Today let’s examine another such detail. Although they are both adjectives, the words continual and continuous have very similar but different meanings. Those differences between the definitions can make all the difference between mediocre writing and superior writing.
Continual describes something which happens over and over or is frequently repeated. Continuous describes something which occurs without interruption or is unbroken. Again, the two words have very similar meanings. And yet the differences between them can make all the difference in your writing.
Consider the example sentence in the graphic above. The use of continuous may seem appropriate. But continuous describes something which occurs without interruption or is unbroken. Nonconformances in practice do not occur without interruption. That would mean the entire system operates only outside acceptable parameters. No realistic, modern engineering system for a production line does that.

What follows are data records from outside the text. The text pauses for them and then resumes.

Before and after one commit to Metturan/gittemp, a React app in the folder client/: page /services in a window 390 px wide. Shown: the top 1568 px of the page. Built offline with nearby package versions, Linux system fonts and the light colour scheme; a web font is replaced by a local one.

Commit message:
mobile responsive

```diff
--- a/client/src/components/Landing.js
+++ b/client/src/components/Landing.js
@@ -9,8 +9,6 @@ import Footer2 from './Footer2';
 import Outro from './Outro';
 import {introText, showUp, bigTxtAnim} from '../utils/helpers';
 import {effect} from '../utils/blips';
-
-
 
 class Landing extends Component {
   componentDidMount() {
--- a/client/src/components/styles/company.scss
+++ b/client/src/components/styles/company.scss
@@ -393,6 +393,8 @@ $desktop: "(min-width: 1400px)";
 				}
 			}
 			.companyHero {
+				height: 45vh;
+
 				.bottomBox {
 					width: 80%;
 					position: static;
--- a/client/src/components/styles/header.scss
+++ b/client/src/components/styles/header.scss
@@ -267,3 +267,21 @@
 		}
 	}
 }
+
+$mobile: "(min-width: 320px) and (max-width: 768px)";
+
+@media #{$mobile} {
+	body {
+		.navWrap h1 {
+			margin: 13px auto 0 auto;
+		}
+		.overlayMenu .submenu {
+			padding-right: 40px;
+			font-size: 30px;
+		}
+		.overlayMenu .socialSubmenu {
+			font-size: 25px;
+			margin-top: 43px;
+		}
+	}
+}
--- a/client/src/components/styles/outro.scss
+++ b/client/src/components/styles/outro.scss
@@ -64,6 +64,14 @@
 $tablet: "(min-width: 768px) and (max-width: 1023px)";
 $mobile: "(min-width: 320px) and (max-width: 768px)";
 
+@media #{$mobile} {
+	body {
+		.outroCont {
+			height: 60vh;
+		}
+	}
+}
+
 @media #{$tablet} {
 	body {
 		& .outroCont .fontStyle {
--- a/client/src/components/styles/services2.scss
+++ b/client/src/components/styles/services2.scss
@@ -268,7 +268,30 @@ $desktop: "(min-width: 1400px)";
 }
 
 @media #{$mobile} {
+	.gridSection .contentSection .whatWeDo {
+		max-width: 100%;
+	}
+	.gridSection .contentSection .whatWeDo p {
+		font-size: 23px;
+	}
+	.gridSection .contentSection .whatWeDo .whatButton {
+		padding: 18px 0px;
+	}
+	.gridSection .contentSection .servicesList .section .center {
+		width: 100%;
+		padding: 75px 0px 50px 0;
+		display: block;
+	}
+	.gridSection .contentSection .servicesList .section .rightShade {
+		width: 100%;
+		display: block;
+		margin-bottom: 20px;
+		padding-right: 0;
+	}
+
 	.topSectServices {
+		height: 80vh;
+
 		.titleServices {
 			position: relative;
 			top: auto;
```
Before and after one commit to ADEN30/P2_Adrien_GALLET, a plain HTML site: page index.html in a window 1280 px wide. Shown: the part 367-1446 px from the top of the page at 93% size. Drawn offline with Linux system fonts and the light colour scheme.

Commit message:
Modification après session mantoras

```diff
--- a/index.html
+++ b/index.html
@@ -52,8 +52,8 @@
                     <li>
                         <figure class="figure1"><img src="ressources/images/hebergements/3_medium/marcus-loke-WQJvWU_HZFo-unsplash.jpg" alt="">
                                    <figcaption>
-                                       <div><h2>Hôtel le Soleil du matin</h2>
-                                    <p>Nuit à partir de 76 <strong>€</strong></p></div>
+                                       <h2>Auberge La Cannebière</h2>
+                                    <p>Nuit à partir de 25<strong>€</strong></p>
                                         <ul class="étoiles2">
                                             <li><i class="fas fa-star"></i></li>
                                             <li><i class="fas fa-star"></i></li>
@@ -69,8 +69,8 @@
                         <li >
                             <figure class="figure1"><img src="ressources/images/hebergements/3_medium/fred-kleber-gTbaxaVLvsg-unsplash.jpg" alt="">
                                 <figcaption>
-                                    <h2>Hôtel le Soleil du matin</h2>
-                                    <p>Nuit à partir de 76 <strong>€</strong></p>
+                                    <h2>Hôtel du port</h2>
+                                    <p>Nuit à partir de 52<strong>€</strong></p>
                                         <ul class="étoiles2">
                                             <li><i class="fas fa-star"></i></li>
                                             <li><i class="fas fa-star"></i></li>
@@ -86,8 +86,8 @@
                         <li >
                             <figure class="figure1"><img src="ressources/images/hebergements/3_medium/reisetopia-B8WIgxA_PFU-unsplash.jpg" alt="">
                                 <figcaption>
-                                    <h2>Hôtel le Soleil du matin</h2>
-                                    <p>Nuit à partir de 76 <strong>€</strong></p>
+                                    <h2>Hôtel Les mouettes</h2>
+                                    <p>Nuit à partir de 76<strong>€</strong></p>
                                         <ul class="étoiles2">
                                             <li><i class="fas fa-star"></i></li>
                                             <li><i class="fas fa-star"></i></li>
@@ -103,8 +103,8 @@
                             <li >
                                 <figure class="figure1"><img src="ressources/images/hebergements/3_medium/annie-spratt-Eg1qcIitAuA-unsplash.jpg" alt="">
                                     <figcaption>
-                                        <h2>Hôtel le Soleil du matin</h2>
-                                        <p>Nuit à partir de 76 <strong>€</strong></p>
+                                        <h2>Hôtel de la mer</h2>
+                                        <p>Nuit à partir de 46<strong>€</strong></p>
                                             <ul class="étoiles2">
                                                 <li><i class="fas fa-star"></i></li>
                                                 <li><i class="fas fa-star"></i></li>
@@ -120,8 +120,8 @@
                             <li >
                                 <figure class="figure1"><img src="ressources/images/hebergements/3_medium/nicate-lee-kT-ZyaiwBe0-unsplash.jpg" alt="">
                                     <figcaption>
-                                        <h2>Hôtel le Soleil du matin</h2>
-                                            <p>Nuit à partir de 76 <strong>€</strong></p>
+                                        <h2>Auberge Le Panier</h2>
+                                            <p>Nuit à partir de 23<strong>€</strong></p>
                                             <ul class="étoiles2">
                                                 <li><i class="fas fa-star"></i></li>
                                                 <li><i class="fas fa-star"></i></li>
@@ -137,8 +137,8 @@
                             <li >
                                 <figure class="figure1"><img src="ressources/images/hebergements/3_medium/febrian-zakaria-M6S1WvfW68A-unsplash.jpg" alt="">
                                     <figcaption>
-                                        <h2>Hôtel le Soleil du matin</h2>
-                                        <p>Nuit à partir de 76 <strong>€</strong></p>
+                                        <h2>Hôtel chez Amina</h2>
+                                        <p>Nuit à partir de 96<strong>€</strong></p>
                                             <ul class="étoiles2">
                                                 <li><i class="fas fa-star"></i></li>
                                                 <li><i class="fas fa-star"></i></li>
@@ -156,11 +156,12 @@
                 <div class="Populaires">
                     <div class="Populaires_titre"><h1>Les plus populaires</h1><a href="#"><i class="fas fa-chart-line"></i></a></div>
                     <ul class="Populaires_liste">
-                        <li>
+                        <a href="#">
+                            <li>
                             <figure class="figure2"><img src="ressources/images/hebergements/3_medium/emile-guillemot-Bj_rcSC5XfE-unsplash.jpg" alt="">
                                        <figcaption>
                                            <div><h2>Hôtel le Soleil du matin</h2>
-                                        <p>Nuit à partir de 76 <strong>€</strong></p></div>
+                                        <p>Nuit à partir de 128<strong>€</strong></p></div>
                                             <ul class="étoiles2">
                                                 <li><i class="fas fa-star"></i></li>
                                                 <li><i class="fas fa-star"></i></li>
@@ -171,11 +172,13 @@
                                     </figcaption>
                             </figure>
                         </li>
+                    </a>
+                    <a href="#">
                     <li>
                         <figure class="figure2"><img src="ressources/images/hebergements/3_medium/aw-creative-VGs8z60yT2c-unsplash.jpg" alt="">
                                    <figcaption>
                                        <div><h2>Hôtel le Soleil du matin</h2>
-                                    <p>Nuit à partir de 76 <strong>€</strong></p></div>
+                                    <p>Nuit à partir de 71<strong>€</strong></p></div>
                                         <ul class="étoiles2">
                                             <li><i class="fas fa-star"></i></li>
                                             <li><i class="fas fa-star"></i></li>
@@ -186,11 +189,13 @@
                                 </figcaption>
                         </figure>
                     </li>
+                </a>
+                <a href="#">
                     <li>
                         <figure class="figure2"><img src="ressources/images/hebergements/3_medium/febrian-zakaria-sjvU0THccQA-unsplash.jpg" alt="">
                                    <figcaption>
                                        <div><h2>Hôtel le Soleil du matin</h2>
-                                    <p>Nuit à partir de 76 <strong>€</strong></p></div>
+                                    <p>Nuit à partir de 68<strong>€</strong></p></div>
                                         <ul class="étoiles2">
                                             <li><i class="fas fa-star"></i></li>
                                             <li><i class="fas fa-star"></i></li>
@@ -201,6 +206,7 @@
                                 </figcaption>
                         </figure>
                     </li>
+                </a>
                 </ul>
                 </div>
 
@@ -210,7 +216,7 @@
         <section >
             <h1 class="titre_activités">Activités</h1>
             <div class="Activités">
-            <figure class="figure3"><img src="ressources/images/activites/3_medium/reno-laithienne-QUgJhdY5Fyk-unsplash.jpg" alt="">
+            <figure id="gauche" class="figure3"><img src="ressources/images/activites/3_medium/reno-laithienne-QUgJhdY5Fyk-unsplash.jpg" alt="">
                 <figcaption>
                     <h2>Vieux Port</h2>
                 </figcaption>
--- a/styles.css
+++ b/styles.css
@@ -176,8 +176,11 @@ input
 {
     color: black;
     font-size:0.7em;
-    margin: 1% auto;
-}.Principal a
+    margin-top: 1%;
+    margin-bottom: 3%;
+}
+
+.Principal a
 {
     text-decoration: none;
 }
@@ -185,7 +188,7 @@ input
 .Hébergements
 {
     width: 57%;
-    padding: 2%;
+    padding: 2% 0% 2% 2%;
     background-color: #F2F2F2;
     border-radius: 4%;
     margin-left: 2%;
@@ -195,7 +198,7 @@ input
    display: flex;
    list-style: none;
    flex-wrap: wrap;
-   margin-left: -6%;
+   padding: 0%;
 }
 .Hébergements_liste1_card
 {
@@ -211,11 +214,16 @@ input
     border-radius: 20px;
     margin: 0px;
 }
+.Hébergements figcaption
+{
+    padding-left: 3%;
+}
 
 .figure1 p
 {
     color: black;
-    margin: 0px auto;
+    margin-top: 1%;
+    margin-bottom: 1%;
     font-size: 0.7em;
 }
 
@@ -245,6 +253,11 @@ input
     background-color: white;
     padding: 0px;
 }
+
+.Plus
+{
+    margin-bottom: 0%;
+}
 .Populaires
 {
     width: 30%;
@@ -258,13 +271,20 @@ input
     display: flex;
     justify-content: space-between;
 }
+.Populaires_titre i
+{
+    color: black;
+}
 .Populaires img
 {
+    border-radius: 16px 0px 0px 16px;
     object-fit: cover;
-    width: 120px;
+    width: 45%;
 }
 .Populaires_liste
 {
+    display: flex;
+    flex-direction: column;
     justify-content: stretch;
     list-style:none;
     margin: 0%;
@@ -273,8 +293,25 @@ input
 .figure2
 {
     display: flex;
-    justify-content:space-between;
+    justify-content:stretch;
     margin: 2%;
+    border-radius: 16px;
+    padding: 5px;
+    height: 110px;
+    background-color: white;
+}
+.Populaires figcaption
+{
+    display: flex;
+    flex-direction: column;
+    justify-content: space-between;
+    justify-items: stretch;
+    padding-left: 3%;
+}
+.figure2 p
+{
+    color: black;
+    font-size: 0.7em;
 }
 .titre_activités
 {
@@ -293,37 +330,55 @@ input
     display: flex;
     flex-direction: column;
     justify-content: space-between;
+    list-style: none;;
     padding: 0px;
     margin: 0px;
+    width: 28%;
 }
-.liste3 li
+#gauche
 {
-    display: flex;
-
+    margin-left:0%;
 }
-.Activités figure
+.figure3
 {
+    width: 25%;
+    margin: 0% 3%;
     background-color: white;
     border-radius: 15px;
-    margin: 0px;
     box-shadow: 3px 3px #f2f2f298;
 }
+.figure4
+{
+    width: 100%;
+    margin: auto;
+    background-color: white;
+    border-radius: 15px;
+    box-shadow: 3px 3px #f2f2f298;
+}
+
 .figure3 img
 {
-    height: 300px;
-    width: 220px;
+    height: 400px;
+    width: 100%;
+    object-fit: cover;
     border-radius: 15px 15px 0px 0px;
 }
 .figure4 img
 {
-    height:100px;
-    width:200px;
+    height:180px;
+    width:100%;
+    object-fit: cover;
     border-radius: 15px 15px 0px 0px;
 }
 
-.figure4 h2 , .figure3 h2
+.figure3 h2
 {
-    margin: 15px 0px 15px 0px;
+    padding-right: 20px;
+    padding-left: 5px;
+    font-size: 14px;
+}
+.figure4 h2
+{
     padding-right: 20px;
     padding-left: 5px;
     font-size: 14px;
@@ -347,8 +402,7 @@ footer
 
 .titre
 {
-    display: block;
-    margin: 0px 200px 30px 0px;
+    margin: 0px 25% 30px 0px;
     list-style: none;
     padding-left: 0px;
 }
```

However, nonconformances can happen over and over or be frequently repeated. Thus, continual is the word of choice here, not continuous. The rewritten sentence would then look like this:
Don’t be confused. Understand the differences in definition, and you can avoid the continual misuse of continuous and continual. Attending to such details in your writing communicates to your audience that you will attend to the details of their concerns. And that’s how superior writing projects the superior professional image that all successful businesses want for their organizations and brands.